[[ Information, beginning ]]

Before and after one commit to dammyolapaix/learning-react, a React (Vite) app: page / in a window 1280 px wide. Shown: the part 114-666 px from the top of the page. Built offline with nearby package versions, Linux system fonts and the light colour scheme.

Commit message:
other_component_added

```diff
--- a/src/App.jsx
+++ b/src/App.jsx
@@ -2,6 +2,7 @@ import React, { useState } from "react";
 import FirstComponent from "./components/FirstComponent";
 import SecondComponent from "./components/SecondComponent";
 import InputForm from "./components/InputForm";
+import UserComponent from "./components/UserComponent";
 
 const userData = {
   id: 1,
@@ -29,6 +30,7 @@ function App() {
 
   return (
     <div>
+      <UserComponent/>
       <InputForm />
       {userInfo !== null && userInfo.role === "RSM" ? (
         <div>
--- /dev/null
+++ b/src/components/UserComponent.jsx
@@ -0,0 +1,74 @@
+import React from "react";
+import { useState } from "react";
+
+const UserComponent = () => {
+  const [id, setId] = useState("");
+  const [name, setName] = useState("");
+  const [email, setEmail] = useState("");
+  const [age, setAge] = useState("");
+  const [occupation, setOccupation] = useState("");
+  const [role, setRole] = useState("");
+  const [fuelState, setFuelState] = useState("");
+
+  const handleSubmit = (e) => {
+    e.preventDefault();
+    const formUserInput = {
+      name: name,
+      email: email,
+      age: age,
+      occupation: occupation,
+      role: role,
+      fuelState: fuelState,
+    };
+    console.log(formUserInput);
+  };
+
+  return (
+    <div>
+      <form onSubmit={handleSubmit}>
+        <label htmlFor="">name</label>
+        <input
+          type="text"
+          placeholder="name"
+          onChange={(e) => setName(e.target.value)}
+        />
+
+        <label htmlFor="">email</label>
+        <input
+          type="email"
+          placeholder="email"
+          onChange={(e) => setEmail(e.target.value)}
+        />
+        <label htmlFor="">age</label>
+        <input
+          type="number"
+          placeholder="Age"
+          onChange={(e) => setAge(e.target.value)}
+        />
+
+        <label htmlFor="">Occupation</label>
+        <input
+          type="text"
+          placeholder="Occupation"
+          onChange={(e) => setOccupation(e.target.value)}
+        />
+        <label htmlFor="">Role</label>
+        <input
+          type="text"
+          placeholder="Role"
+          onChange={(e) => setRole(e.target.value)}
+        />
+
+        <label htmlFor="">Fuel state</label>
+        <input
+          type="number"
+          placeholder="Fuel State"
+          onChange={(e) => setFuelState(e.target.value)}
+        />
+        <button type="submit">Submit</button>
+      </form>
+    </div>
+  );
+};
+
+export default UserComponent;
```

[[ Information, end ]]
[[ Information, beginning ]]

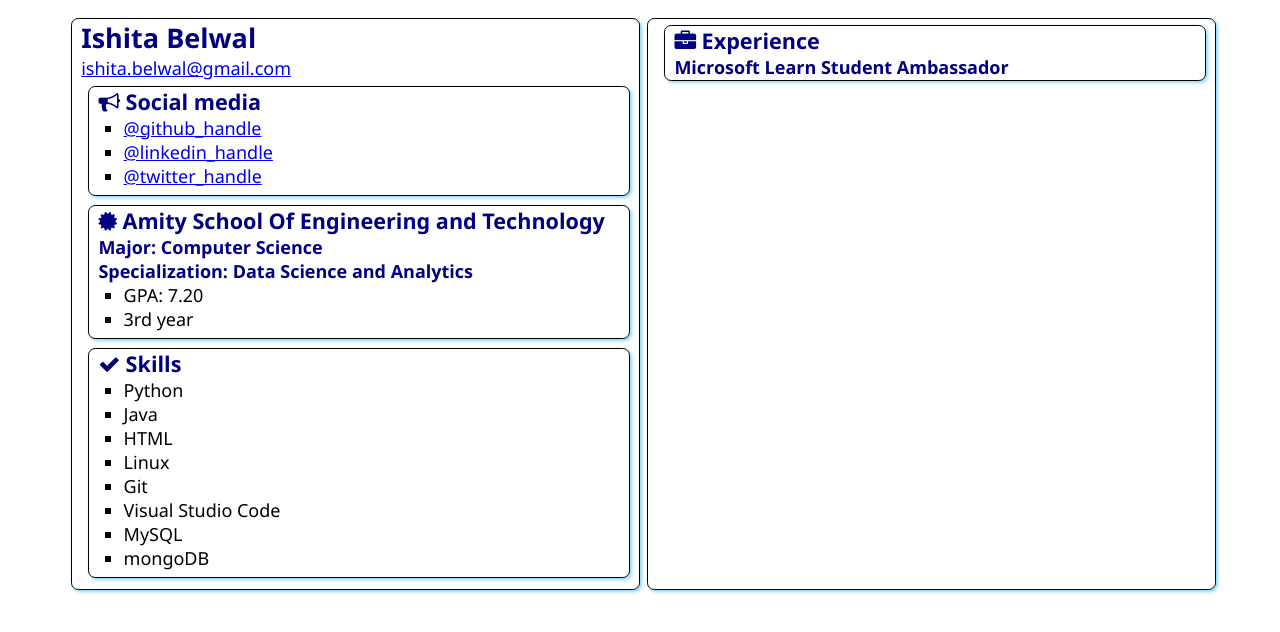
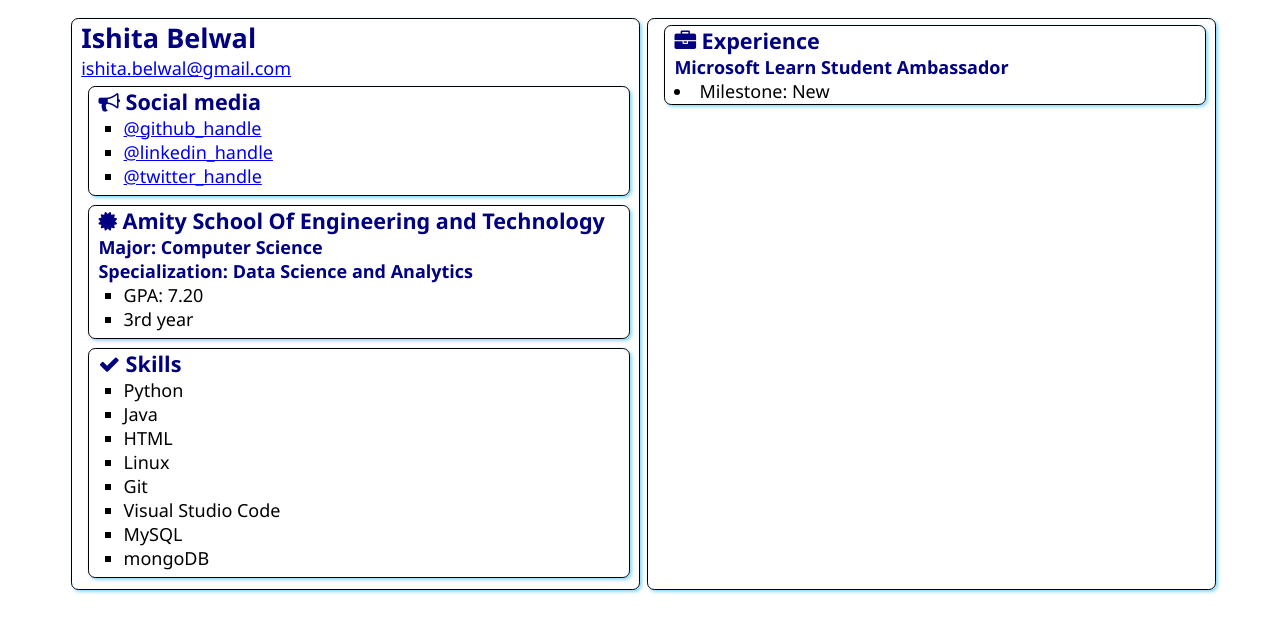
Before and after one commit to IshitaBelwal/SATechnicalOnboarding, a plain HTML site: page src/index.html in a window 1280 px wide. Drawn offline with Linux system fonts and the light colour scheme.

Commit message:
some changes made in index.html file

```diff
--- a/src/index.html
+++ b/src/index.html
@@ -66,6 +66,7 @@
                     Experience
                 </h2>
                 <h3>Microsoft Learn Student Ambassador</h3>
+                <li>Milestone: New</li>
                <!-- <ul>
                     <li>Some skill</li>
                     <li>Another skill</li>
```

[[ Information, end ]]

**Problem to solve**
Read through the entries and copy every line that includes "components".

**Answer box**
 import FirstComponent from "./components/FirstComponent";
 import SecondComponent from "./components/SecondComponent";
 import InputForm from "./components/InputForm";
+import UserComponent from "./components/UserComponent";
+++ b/src/components/UserComponent.jsx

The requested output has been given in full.